Given data START
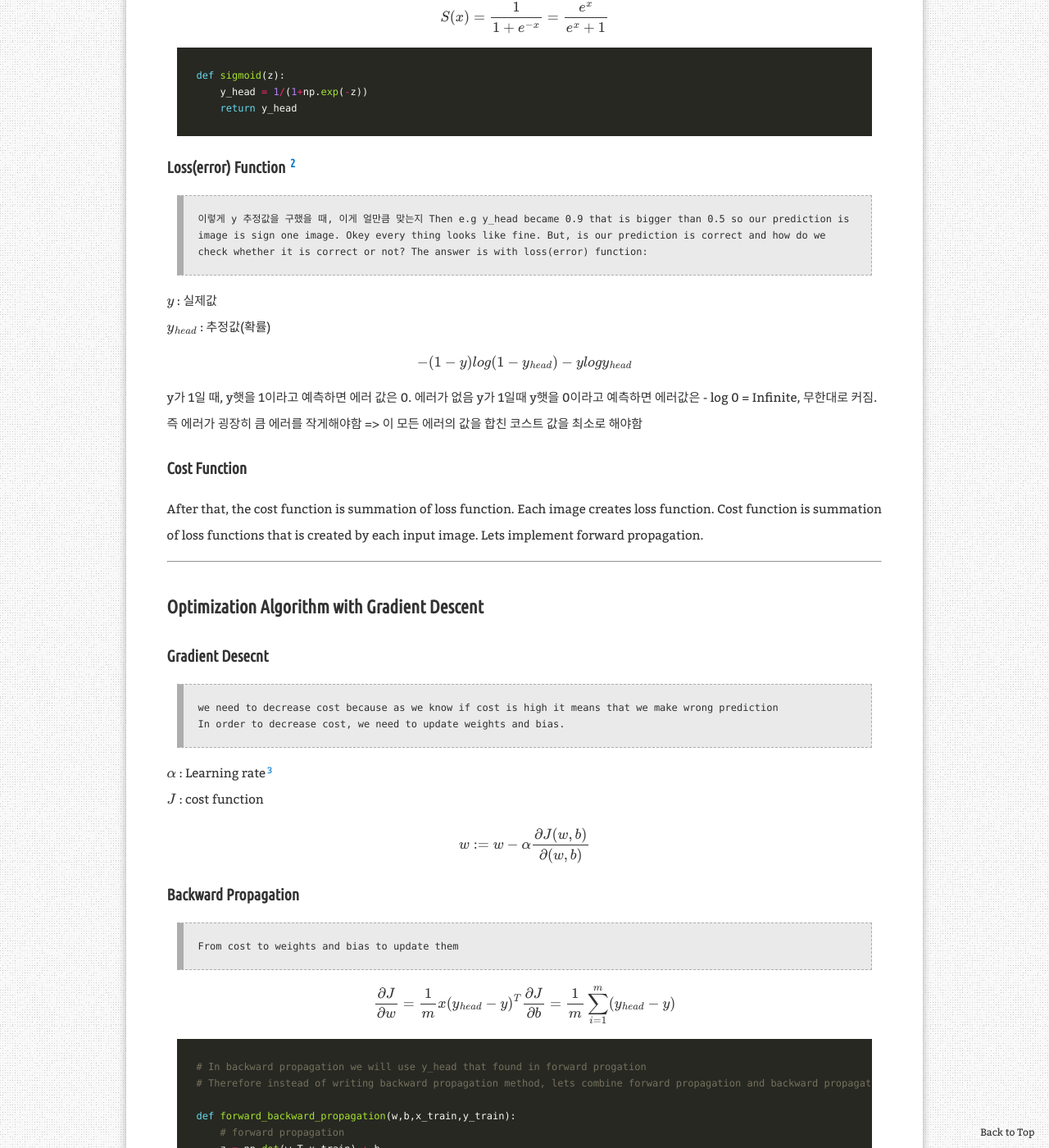
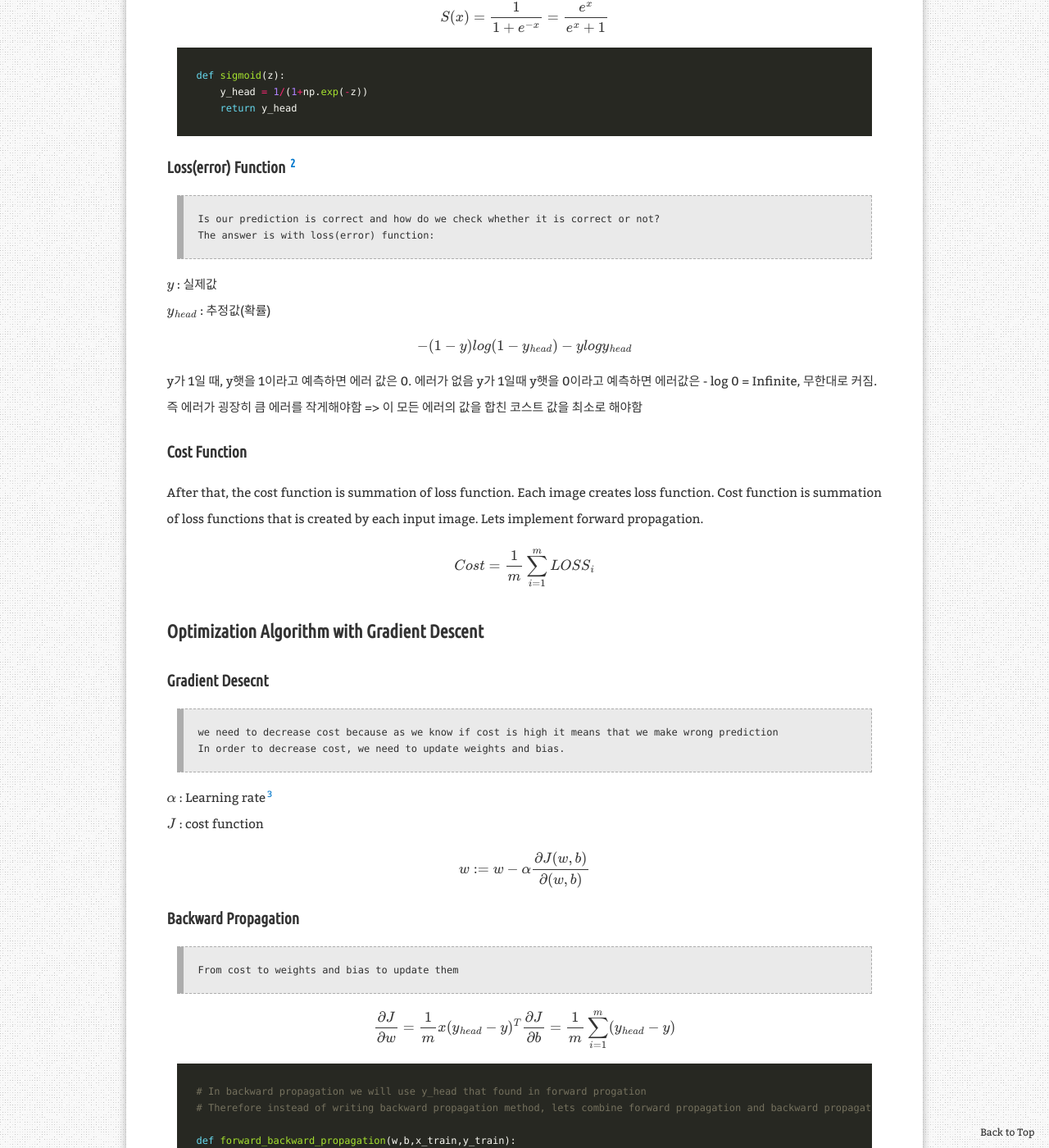
Before and after one commit to aristohyun/aristohyun.github.io, a Jekyll site: the page built from _posts/2021-08-08- Logistic-Regression.md, in a window 1280 px wide and 1400 px high, scrolled down 4149 px. Shown: the whole window at 82% size. Built offline with Jekyll 4.4.1, drawn with Linux system fonts in a browser that asks for light colours; formulas are drawn with MathJax 3; comment, search, counter and statistics services are not loaded; some of the changed text lies outside the part shown.

Commit message:
Update 2021-08-08- Logistic-Regression.md

```diff
--- a/_posts/2021-08-08- Logistic-Regression.md
+++ b/_posts/2021-08-08- Logistic-Regression.md
@@ -114,9 +114,11 @@ def sigmoid(z):
     return y_head
 ~~~
 
+
 ### Loss(error) Function [^loss]
 
-> 이렇게 y 추정값을 구했을 때, 이게 얼만큼 맞는지 Then e.g y_head became 0.9 that is bigger than 0.5 so our prediction is image is sign one image. Okey every thing looks like fine. But, is our prediction is correct and how do we check whether it is correct or not? The answer is with loss(error) function:
+> Is our prediction is correct and how do we check whether it is correct or not?
+> The answer is with loss(error) function:
 
 $y$ : 실제값
 $y_ {head}$ : 추정값(확률)
@@ -130,12 +132,17 @@ y햇을 1이라고 예측하면 에러 값은 0. 에러가 없음
 y가 1일때 y햇을 0이라고 예측하면 에러값은 - log 0 = Infinite, 무한대로 커짐. 즉 에러가 굉장히 큼
 에러를 작게해야함 => 이 모든 에러의 값을 합친 코스트 값을 최소로 해야함
 
+
 ### Cost Function
 
-After that, the cost function is summation of loss function. Each image creates loss function. Cost function is summation of loss functions that is created by each input image.
+After that, the cost function is summation of loss function. Each image creates loss function.
+Cost function is summation of loss functions that is created by each input image.
 Lets implement forward propagation.
 
-----------
+@
+Cost = \frac{1}{m} \sum \limits_ {i=1}^{m} LOSS_ i
+@
+
 
 ## Optimization Algorithm with Gradient Descent
 
@@ -148,7 +155,7 @@ $\alpha $ : Learning rate[^learning_rate]
 $J$ : cost function
 
 @
-w := w - \alpha \frac {\partial J(w,b)}{\partial (w,b)} \\\
+w := w - \alpha \frac {\partial J(w,b)}{\partial (w,b)}
 @
 
 ### Backward Propagation
@@ -182,8 +189,8 @@ def forward_backward_propagation(w,b,x_train,y_train):
 
 Cost function
 @
-z = w^T x + b
-y_ {head} = 1/(1+np.exp(-z))
+z = w^T x + b \\\
+y_ {head} = 1/(1+np.exp(-z)) \\\
 cost = \frac{1}{m} \sum \limits_ {i=1}^{m} (-(1 - y) log (1 - y_ {head}) - y log y_ {head} )
 @
 
@@ -238,8 +245,7 @@ def update(w, b, x_train, y_train, learning_rate,number_of_iterarion):
 
 ~~~ python
 
- # prediction
-def predict(w,b,x_test):
+def predict(w, b, x_test):
 
     # x_test is a input for forward propagation
     z = sigmoid(np.dot(w.T,x_test)+b)
```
Given data END
If a line in the data holds the string "frac", copy that line.

> [Solution for this problem]
+Cost = \frac{1}{m} \sum \limits_ {i=1}^{m} LOSS_ i
-w := w - \alpha \frac {\partial J(w,b)}{\partial (w,b)} \\\
+w := w - \alpha \frac {\partial J(w,b)}{\partial (w,b)}
 cost = \frac{1}{m} \sum \limits_ {i=1}^{m} (-(1 - y) log (1 - y_ {head}) - y log y_ {head} )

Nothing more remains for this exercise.